I set off along the Wolds Way towards Fridaythorpe, in order to cover the section that I missed by continuing along Horsedale.  At one point, it is necessary to follow a hedgeline north-west to join Horsedale, and this was a real pain. The snow was generally about eight inches deep, but in one section, there were ruts in the frozen earth beneath the snow, so I did not know whether my foot would go down for four inches, eight inches, a foot or more, and I was stumbling along until, inevitably, I fell flat on my face.

I discovered that I had missed the gate on the outward leg because in the snowstorm, I had been following a path along the dale parallel to, and about 50 feet below the correct one.  

Eventually I found my way back to Holmdale and headed for Fridaythorpe through more tiring powder snow.

On exiting Holmdale, I made the mistake of following the directions in the Wolds Way guide by turning right, and I had been walking for ten minutes before I could persuade myself to check the map and my GPS.

Thixendale can wait for better weather.  Probably. 

Wednesday December 16, 2009

Millington-Huggate-Millington, 10.3 miles.

I continued with the Wolds Way on my own while Maureen was doing her voluntary tasks at the hospital.

There was constant light rain, with occasional heavier falls, and the temperature was quite low, but conditions were not too bad underfoot, and the day proved to be very enjoyable.  

I followed the Way to Huggate, where I had a seat for lunch in the village bus shelter, then returned to the car along a surfaced country lane.  

The Rabbit Warren (bottom picture) is given a big write-up in the guide book as the steepest climb on the walk, which can be very tricky after rain.  It is certainly steep - the picture does not do it justice - but the climb is up wood-faced steps back-filled with limestone chips.  The real problem is that the steps are each up to a foot high, which is very tiring to climb.  The next valley, Nettle Dale, is left by another 45-degree climb, which although shorter, is worse under-foot.

Thursday October 29, 2009

Market Weighton - Millington (near) - Pocklington (off route), 10.2 miles.

We drove to Pocklington and caught a bus to Market Weighton, on a very pleasant, sunny day.  We were both walking in shirt sleeves for most of the day.

Sheila was ill and unable to join us.

Walking was mainly on the level, with only one hill of note.


The Wolds Way shared its route with the Wilberforce Way, and when they diverged near Millington (after 8.5 miles) we diverted into Pocklington to find the car and return home.

At one point (pictured below) a stile was obstructed by a gate that had been tied back.  This could be negotiated only by straddling a fence and the gate, then stepping over the gate. This was a very uncomfortable manoeuvre - and Maureen has the bruise to prove it.

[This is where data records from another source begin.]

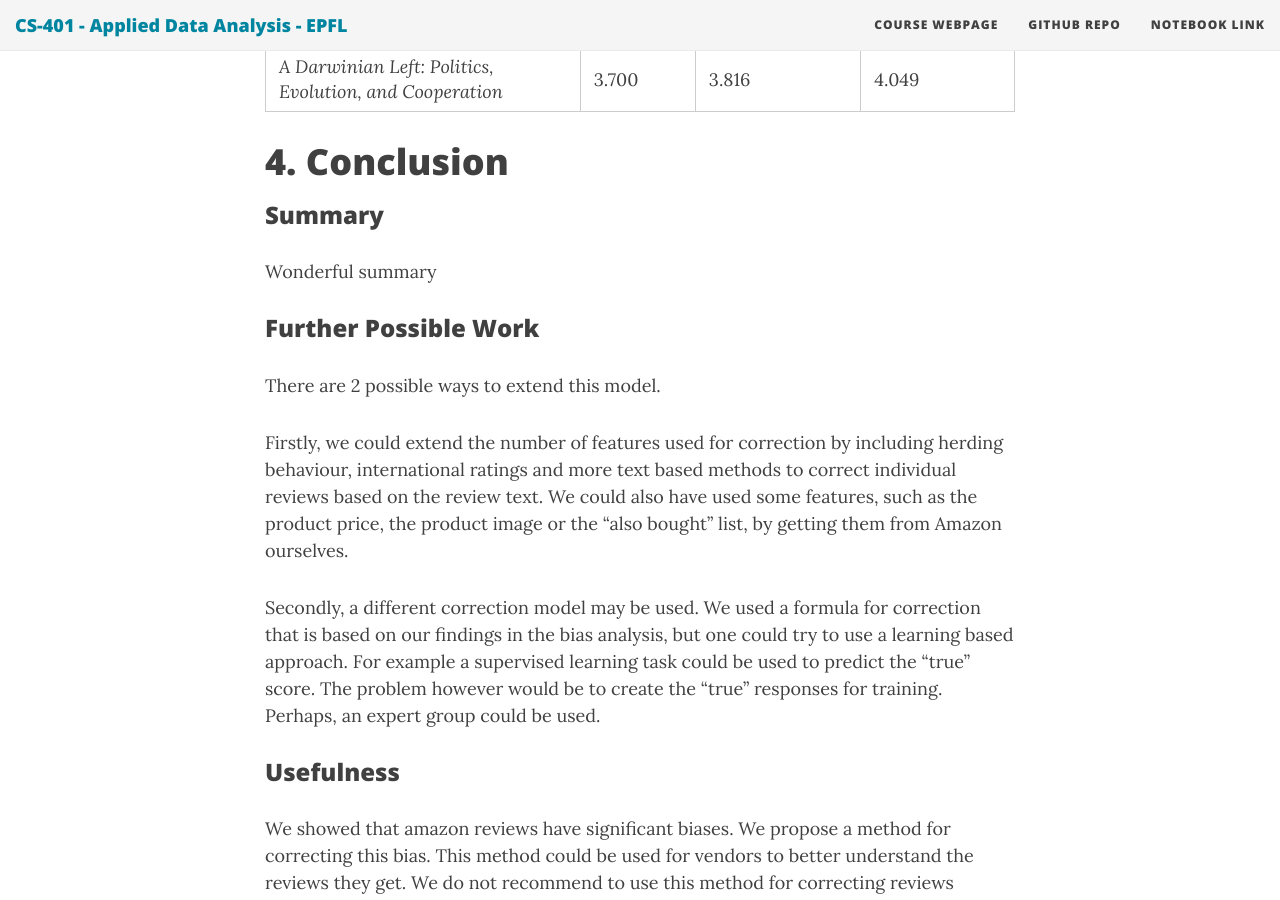
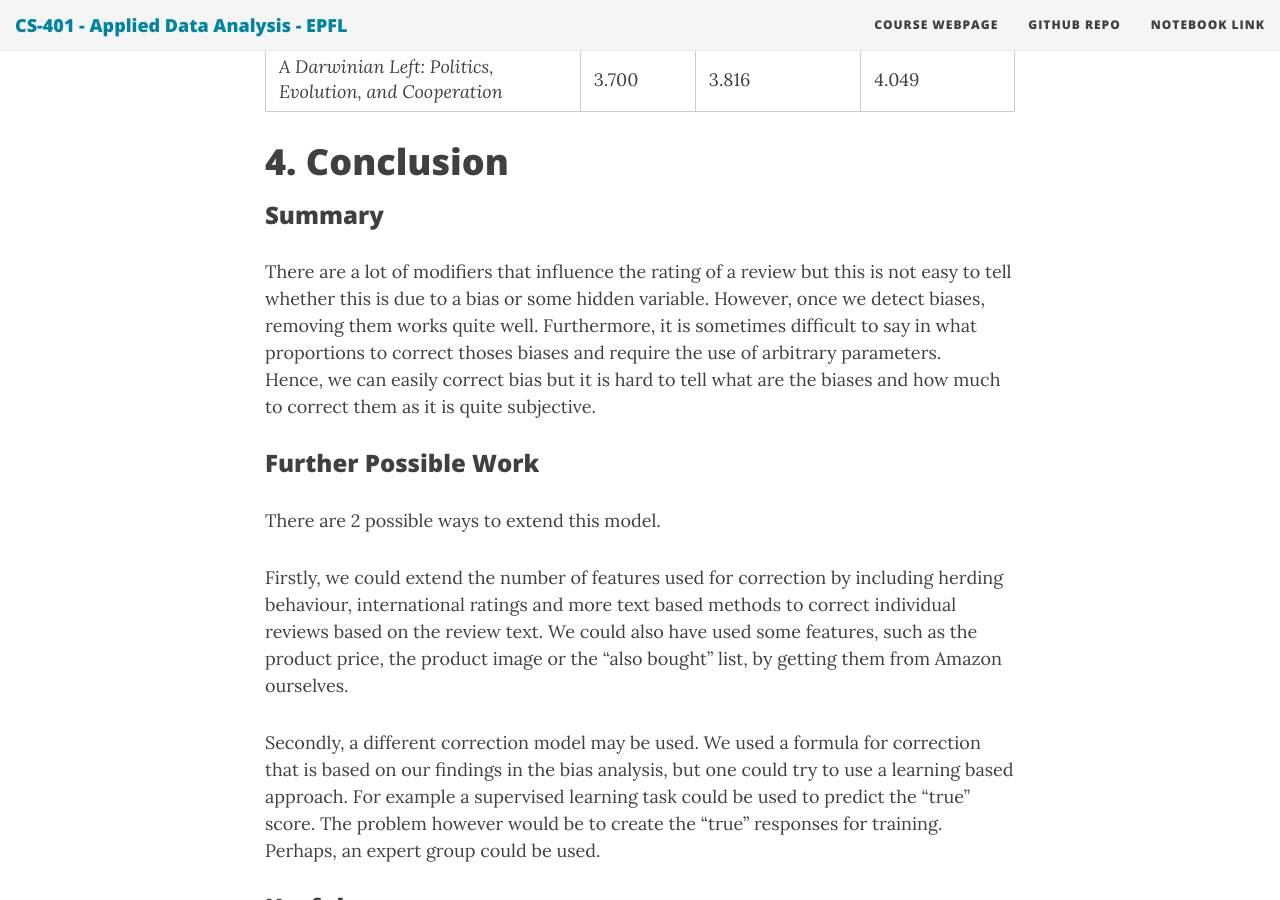
Before and after one commit to ada-lyn/ada-lyn.github.io, a Jekyll site: the page built from index.md, in a window 1280 px wide and 900 px high, scrolled down 34439 px. Built offline with Jekyll 4.4.1, drawn with Linux system fonts in a browser that asks for light colours; nearby versions of some CDN libraries; formulas are drawn with MathJax 3.

Commit message:
Update index.md

```diff
--- a/index.md
+++ b/index.md
@@ -443,7 +443,8 @@ A few more examples, with only the average rating:
 
 ### Summary
 
-Wonderful summary
+There are a lot of modifiers that influence the rating of a review but this is not easy to tell whether this is due to a bias or some hidden variable. However, once we detect biases, removing them works quite well. Furthermore, it is sometimes difficult to say in what proportions to correct thoses biases and require the use of arbitrary parameters.<br>
+Hence, we can easily correct bias but it is hard to tell what are the biases and how much to correct them as it is quite subjective.
 
 ### Further Possible Work
 There are 2 possible ways to extend this model.
```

Thursday October 15, 2009

South Cave-Market Weighton, 11.9 miles.

For the second leg, we drove to Market Weighton and met Sheila in the village car park, and took a taxi for the eight (road) miles to South Cave.

The day was mild but misty, with visibility down to about 200 yards in most places.

With the only steep hills negotiated early in the journey, about a quarter of the route was along well-surfaced tracks or road. 













Thursday October 1, 2009

Hessle-South Cave, 13.7 miles

Harry and Maureen (left) were joined by Sheila from the Thursday walking group.

We drove to South Cave and caught a bus to Hessle, where we began our walk beside the Humber, passing under the Humber Bridge, on a pleasant, mild day.

Lunch was eaten on a bench in Welton.